* **Problem statement**
Where the string "color" occurs in the material below, report the whole line.

* **Given records**
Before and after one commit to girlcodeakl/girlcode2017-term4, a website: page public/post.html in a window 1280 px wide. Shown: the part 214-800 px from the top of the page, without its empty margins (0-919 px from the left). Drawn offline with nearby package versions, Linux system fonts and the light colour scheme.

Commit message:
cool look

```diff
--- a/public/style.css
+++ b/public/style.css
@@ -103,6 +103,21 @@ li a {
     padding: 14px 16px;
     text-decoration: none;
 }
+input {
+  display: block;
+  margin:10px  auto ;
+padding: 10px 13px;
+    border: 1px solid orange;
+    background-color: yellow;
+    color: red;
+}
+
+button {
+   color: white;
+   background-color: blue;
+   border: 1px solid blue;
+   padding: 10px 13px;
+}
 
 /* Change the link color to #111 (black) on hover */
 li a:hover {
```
==
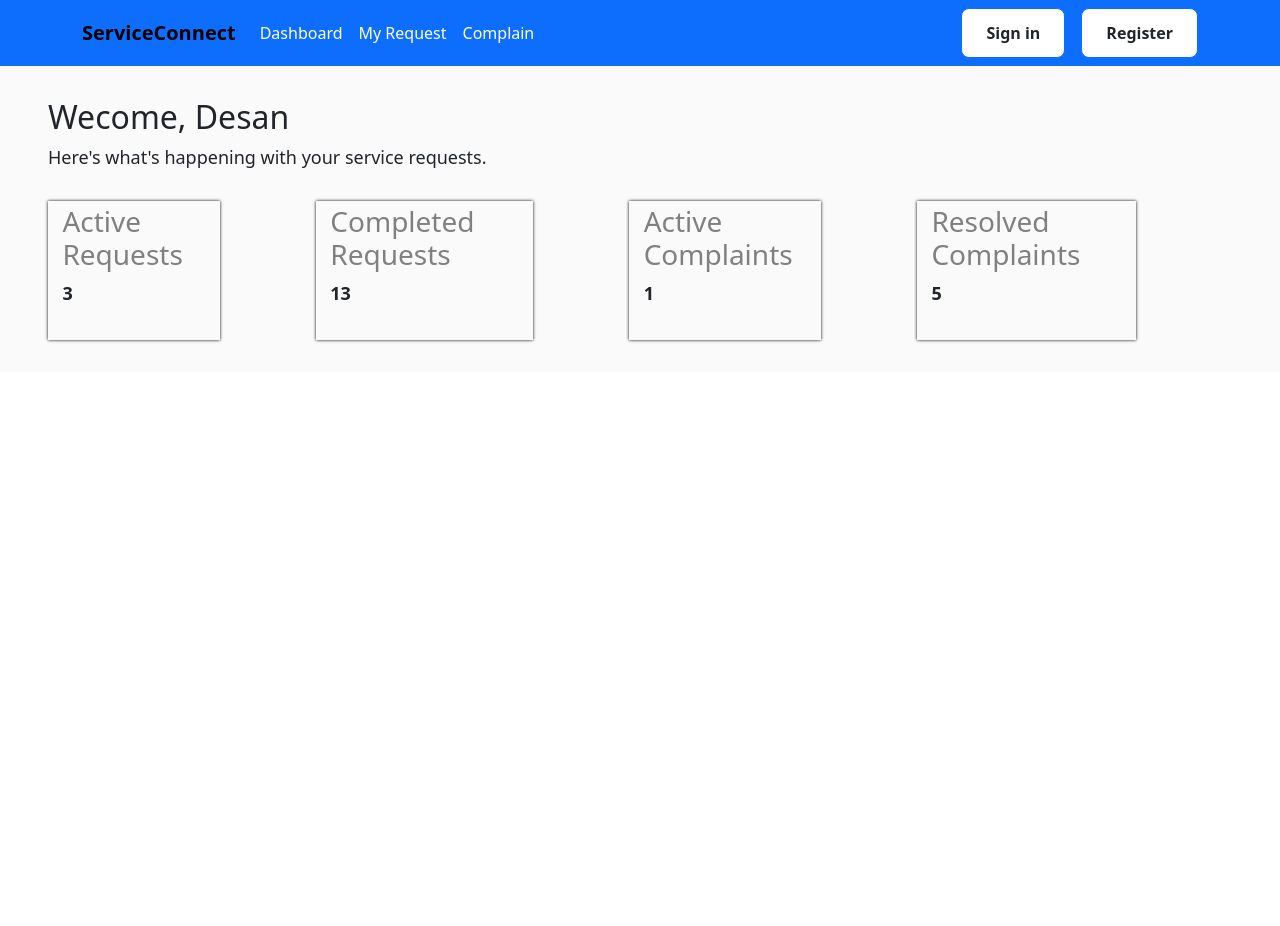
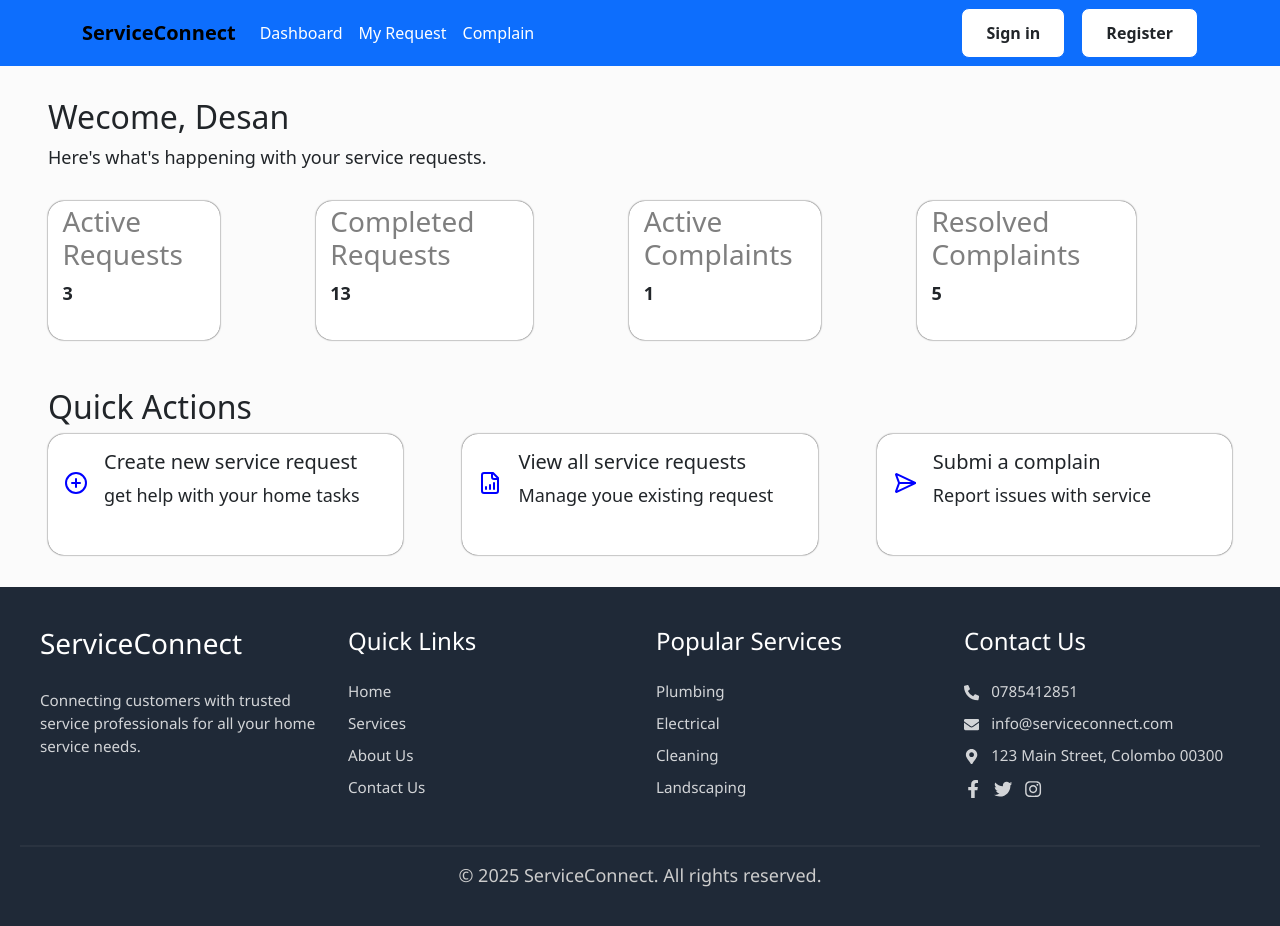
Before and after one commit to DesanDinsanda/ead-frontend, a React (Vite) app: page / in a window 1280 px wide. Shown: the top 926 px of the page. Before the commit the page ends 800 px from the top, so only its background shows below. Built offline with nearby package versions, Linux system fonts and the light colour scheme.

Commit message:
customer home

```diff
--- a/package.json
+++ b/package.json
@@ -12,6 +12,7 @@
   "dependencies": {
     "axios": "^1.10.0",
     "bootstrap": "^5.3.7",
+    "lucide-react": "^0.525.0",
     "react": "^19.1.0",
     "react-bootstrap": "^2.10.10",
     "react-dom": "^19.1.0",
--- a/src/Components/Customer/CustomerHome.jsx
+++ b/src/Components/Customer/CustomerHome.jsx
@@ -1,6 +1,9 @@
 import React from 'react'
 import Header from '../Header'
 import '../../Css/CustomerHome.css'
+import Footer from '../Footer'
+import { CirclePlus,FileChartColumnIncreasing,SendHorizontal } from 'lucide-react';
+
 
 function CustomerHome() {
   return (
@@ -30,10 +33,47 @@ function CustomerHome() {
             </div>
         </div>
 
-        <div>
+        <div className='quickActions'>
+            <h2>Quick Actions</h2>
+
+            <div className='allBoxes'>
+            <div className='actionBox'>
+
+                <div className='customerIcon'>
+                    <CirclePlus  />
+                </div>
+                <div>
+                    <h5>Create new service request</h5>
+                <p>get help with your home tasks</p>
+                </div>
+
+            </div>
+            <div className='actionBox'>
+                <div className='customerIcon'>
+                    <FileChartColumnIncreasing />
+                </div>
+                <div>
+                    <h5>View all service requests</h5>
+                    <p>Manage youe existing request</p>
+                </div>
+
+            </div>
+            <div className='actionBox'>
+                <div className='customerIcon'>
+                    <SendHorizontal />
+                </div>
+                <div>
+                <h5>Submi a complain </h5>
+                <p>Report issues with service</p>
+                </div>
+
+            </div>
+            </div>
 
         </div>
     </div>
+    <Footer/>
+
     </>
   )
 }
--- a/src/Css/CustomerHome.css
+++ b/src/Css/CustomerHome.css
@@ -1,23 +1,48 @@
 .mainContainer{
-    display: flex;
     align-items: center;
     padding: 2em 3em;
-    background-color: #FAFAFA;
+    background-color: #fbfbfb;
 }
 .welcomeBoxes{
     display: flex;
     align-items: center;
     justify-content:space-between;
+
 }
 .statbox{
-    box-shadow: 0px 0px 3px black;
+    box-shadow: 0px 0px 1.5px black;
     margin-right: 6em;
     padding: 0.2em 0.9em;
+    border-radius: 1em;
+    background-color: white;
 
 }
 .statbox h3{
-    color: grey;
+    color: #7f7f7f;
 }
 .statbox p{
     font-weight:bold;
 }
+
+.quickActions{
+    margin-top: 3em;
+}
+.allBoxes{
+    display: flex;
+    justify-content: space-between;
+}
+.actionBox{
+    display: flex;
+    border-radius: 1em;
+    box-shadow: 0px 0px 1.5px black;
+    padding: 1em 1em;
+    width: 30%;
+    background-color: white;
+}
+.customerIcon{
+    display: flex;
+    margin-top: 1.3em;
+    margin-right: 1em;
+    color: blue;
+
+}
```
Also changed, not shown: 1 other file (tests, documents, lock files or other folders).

* **Answer section**
+    background-color: yellow;
+    color: red;
+   color: white;
+   background-color: blue;
 /* Change the link color to #111 (black) on hover */
-    background-color: #FAFAFA;
+    background-color: #fbfbfb;
+    background-color: white;
-    color: grey;
+    color: #7f7f7f;
+    background-color: white;
+    color: blue;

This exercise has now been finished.